Dr. Rob has an excellent post regarding the economics of his practice’s after-hours clinic.
Understanding the economics of practicing medicine is an important part of a physician’s life. Obviously, medical practices must be at least marginally profitable to continue providing services to their patients. If a doctor can’t pay their electicity bill, then they can’t turn on the lights to see patients. Additionally, the general public understands that doctors have families they must provide for and student loans to repay.
However, people are prone to financial incentives. Does my doctor order the blood test because she really thinks I may have a particular disease or because she knows I am a well-insured patient and she can bill at a higher rate because she did a blood test? Does my doctor refer me to the newly constructed surgical center across the street because he thinks those are the best doctors over there or because he has a financial stake in the surgical center and will receive a payment for his referral? Did my doctor prescribe me this drug for my hypertension (and restricted it to the branded version only) because it is the best drug for me and my particular condition or because they just received a free lunch while listening to a drug rep pitch that drug?

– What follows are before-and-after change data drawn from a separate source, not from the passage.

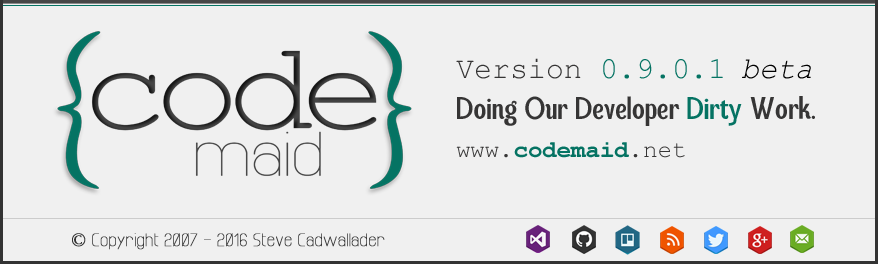
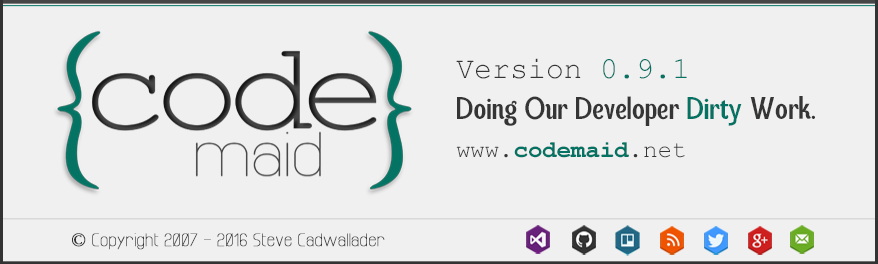
Update to v0.9.1 label.

diff --git a/CodeMaid/CodeMaidPackage.cs b/CodeMaid/CodeMaidPackage.cs
@@ -48,7 +48,7 @@ namespace SteveCadwallader.CodeMaid
     /// the shell.
     /// </summary>
     [PackageRegistration(UseManagedResourcesOnly = true)] // Tells Visual Studio utilities that this is a package that needs registered.
-    [InstalledProductRegistration("#110", "#112", "v0.9.0.2 BETA", IconResourceID = 400, LanguageIndependentName = "CodeMaid")] // VS Help/About details (Name, Description, Version, Icon).
+    [InstalledProductRegistration("#110", "#112", "v0.9.1", IconResourceID = 400, LanguageIndependentName = "CodeMaid")] // VS Help/About details (Name, Description, Version, Icon).
     [ProvideAutoLoad("ADFC4E64-0397-11D1-9F4E-00A0C911004F")] // Force CodeMaid to load on startup so menu items can determine their state.
     [ProvideBindingPath]
     [ProvideMenuResource(1000, 1)] // This attribute is needed to let the shell know that this package exposes some menus.

diff --git a/GlobalAssemblyInfo.cs b/GlobalAssemblyInfo.cs
@@ -21,5 +21,5 @@ using System.Runtime.InteropServices;
 [assembly: CLSCompliant(false)]
 [assembly: ComVisible(false)]
 [assembly: NeutralResourcesLanguage("en-US")]
-[assembly: AssemblyVersion("0.9.0.2")]
-[assembly: AssemblyFileVersion("0.9.0.2")]
+[assembly: AssemblyVersion("0.9.1.0")]
+[assembly: AssemblyFileVersion("0.9.1.0")]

These questions have become commonplace when discussing physician’s ties to pharmaceutical companies. Research results are regularly questioned when it is disclosed that the investigator was a paid consultant to a pharmaceutical company which stood to benefit from the study results. Several academic medical centers have banned (or tightly restricted) gifts from pharmaceutical companies. These actions are the result of a growing realization of the effect of economic incentives.
It is time to take this discussion beyond the impact of pharmaceutical companies’ influence on prescribing practices to generally questioning the impact of our “fee-for-service” system on medical decisions.
For private physicians, opening an evening clinic is an excellent way to provide a much needed service for their patients and generate extra revenue for their practice. Being aware of this potential revenue stream is vital for keeping practices profitable. But how cognizant should physicians be of how their medical decisions impact the economic life of their practice?
Here is Kevin, MD’s brief take on the issue.